The Milton Chamber of Commerce should be pleased with the comments about the town by one of its newest residents, Shawnee Country Club head professional Devon Peterson:
“For me, it’s perfect. I really like it there. It’s a lot like the place I grew up in as a kid.”
Peterson moved to the Cape Region early this year to begin his tenure at Shawnee, the home course for many other Cape area residents. The 43-year-old pro freely discussed his background and teaching philosophy in a recent interview.
Peterson was born in Summit, New Jersey. His family moved to the Long Beach Island area when he was a child, and he started playing golf at age 9. He took a break from golf after three years, and started up again during his senior year of high school at Southern Regional, in Manahawkin.
“I really went nuts with golf that summer after high school,” Peterson said. “I was working at night, and would play 36-45 holes a day, every day. I went from a 22 handicap down to a 9 in that first year. I managed to bring it down to a 4 by the end of the next year, and it stayed there until I turned pro when I was 21.”
He easily passed his Playing Ability Test the first time, at Fiddlers Elbow CC in north Jersey, and began his five-year apprenticeship at Colonia Country Club in Middlesex. Peterson completed three of the PGA business schools, and also took courses on retail management at Union College. During the winter breaks he played many mini-tour events in northern Florida and the Tampa region.

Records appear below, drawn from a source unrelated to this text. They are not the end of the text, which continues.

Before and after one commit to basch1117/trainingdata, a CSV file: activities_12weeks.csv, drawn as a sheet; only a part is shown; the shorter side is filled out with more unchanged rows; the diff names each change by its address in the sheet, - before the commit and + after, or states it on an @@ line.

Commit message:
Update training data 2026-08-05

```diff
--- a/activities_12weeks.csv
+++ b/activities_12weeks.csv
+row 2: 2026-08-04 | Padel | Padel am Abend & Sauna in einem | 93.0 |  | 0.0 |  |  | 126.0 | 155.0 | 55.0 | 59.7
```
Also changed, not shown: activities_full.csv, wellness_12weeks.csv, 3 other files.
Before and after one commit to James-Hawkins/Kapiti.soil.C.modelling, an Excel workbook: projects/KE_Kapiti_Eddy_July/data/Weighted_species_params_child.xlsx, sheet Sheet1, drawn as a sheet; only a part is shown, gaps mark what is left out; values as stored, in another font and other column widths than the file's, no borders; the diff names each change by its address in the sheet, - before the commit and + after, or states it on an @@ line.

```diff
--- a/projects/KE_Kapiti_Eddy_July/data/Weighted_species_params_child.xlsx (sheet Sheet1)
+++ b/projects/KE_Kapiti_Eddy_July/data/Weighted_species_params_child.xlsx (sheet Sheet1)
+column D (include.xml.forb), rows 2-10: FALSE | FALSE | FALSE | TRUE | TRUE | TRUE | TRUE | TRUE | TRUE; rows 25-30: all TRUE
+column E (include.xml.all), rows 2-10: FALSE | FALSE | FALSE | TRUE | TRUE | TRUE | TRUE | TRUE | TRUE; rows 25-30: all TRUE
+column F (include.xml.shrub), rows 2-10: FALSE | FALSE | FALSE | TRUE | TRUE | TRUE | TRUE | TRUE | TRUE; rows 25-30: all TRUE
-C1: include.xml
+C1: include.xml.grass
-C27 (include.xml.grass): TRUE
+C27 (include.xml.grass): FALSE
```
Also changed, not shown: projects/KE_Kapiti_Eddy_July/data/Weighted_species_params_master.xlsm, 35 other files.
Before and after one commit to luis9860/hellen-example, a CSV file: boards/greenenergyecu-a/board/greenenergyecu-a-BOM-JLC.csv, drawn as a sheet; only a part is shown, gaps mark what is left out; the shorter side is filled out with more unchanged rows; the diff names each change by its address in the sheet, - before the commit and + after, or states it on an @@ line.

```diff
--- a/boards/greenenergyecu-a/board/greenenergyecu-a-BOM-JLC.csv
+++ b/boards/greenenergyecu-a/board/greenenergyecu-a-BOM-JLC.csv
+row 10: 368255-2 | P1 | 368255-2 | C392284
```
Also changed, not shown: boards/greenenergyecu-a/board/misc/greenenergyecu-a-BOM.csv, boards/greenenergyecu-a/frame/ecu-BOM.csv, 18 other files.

From 1984 to 1986 Peterson became the head pro at Atlantis Country Club, and then tapped into his savings to concentrate on playing golf from 1987 to 1990. “I played a bunch of mini-tour events and any other tournaments I could get into, such as the Vermont and Massachusetts Opens. Some of those tournaments had good sponsors, such as Founders Club and Taylor Made, so the money was pretty good.”
While in Florida, he helped out with some of the teaching load at a few clinics, and enjoyed it. Peterson eventually completed “four or five” seminars led by Bob Toski and Jim Flick, learning more about how to teach golf.
He returned to golf course work at Atlantic City CC, averaging over “1000 lessons per year” from 1991 through 1998. “I also kept playing in the Philadelphia PGA Section events, and managed to tie the course record at Atlantic City with a 63 during a pro-am event.”
When a consortium of casino owners bought out that club, Peterson then found work as a teaching pro at Greenacres Country Club in Lawrence, New Jersey. He stayed there until taking the new position at Shawnee.
Peterson said that one thing he’s noticed already about the Delmarva golfers he’s met is that “there are a lot more people here who’ve not had lessons in a long while. Some of them are now coming back to the idea, which is good.”
He also stressed the importance of the fundamentals, such as a proper grip, stance, and set-up. “I really like to put emphasis on doing drills on the set-up and other basic elements. The more time spent on these drills, the less time the golfers will spend thinking during their swinging. Unfortunately, some folks want to just keep swinging, and hope they find something that works.”
During the rare moments during the busy golf season that he’s not at the golf course, Peterson’s list of activities can be expressed pretty simply: “Movies, music, and the beach.”
With all that the Cape Region has to offer, then, it sounds like Peterson’s initial favorable impressions should probably remain in place.